DATASET EXTRACT:
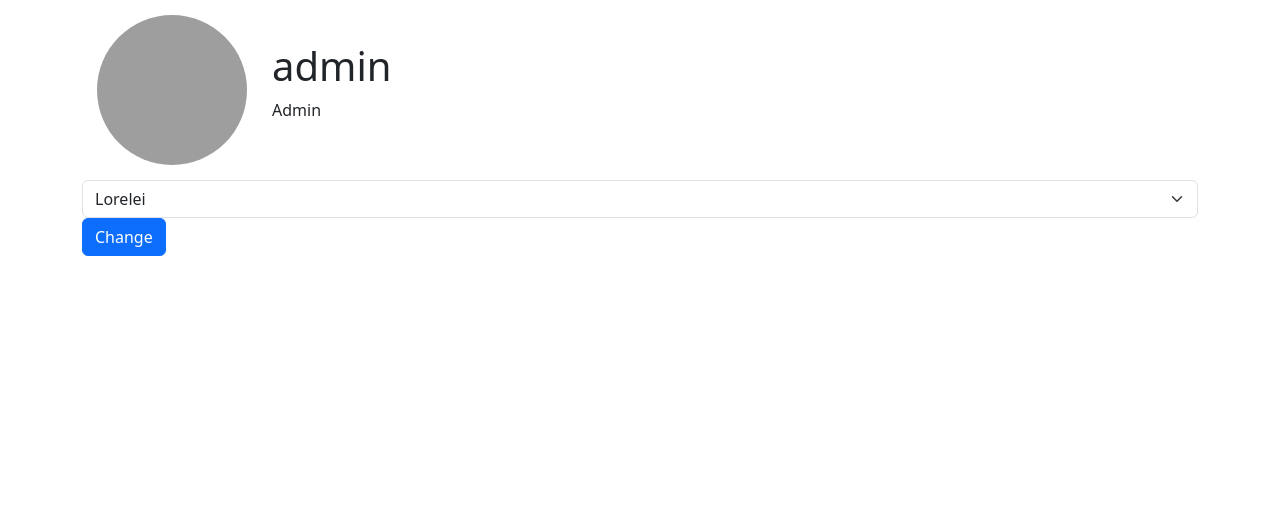
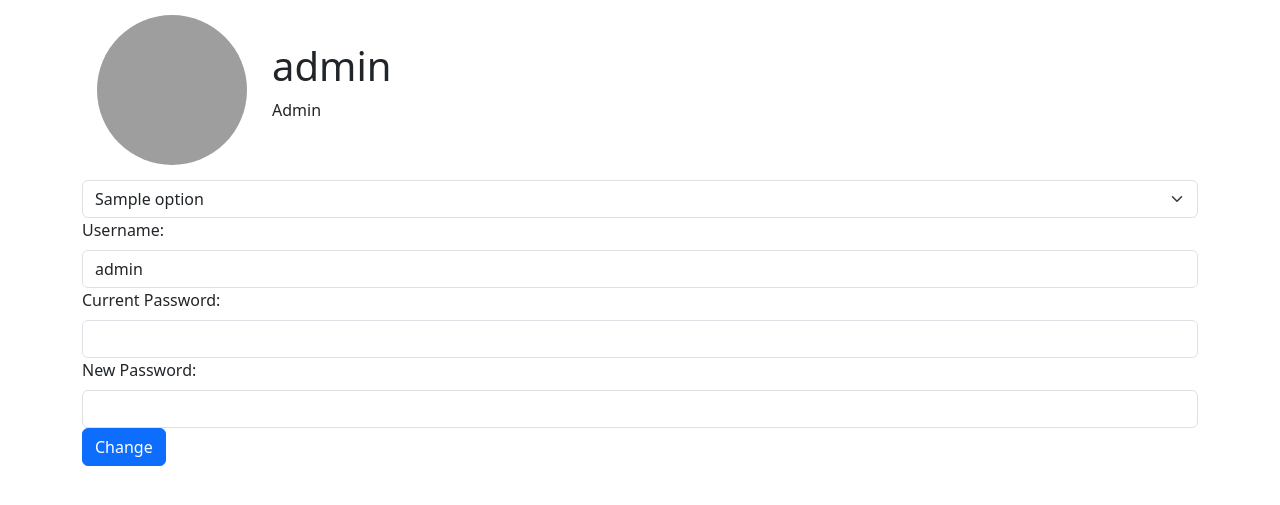
Before and after one commit to sayan01/bootcamp, a Flask app: template templates/profile.html in a window 1280 px wide. Shown: the part 56-561 px from the top of the page. Run offline with Flask 3, Linux system fonts and the light colour scheme; tables that the repository leaves empty hold one stand-in row (values such as "Sample post"); the template is opened without the code that fills it: values that come from a table or form of the project are taken from there, most other values are stand-ins (such as "Sample title", 1, 10 or a date in 2020); grey boxes are pictures that could not be loaded.

```diff
--- a/templates/profile.html
+++ b/templates/profile.html
@@ -11,10 +11,22 @@
 </div>
 <form action="" method="post">
     <select name="dicebear" id="dicebear" class="form-select">
-        <option value="pixel-art" {% if user.dicebear_image == "pixel-art" %}selected{%endif%} >Pixel Art</option>
-        <option value="lorelei"{% if user.dicebear_image == "lorelei" %}selected{%endif%}>Lorelei</option>
-        <option value="bottts"{% if user.dicebear_image == "bottts" %}selected{%endif%}>Bots</option>
+
+        {% for option in dicebear_options %}
+        <option value="{{option[0]}}"
+        {% if user.dicebear_image == option[0] %}
+        selected
+        {% endif %}
+        >{{option[1]}}</option>
+        {% endfor %}
+
     </select>
+    <label class="form-label" for="username">Username:</label>
+    <input class="form-control" type="username" name="username" id="username" value="{{user.username}}">
+    <label class="form-label" for="password">Current Password:</label>
+    <input class="form-control" type="password" name="password" id="password">
+    <label class="form-label" for="npassword">New Password:</label>
+    <input class="form-control" type="password" name="npassword" id="npassword">
     <button class="btn btn-primary" type="submit">Change</button>
 </form>
 {% endblock %}
```
Also changed, not shown: routes.py (+28 -1 lines).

THE PROBLEM:
Please output the data above exactly as given, omitting every picture.

RESPONSE FOR THIS EXERCISE:
Before and after one commit to sayan01/bootcamp, a Flask app: template templates/profile.html in a window 1280 px wide. Shown: the part 56-561 px from the top of the page. Run offline with Flask 3, Linux system fonts and the light colour scheme; tables that the repository leaves empty hold one stand-in row (values such as "Sample post"); the template is opened without the code that fills it: values that come from a table or form of the project are taken from there, most other values are stand-ins (such as "Sample title", 1, 10 or a date in 2020); grey boxes are pictures that could not be loaded.

```diff
--- a/templates/profile.html
+++ b/templates/profile.html
@@ -11,10 +11,22 @@
 </div>
 <form action="" method="post">
     <select name="dicebear" id="dicebear" class="form-select">
-        <option value="pixel-art" {% if user.dicebear_image == "pixel-art" %}selected{%endif%} >Pixel Art</option>
-        <option value="lorelei"{% if user.dicebear_image == "lorelei" %}selected{%endif%}>Lorelei</option>
-        <option value="bottts"{% if user.dicebear_image == "bottts" %}selected{%endif%}>Bots</option>
+
+        {% for option in dicebear_options %}
+        <option value="{{option[0]}}"
+        {% if user.dicebear_image == option[0] %}
+        selected
+        {% endif %}
+        >{{option[1]}}</option>
+        {% endfor %}
+
     </select>
+    <label class="form-label" for="username">Username:</label>
+    <input class="form-control" type="username" name="username" id="username" value="{{user.username}}">
+    <label class="form-label" for="password">Current Password:</label>
+    <input class="form-control" type="password" name="password" id="password">
+    <label class="form-label" for="npassword">New Password:</label>
+    <input class="form-control" type="password" name="npassword" id="npassword">
     <button class="btn btn-primary" type="submit">Change</button>
 </form>
 {% endblock %}
```
Also changed, not shown: routes.py (+28 -1 lines).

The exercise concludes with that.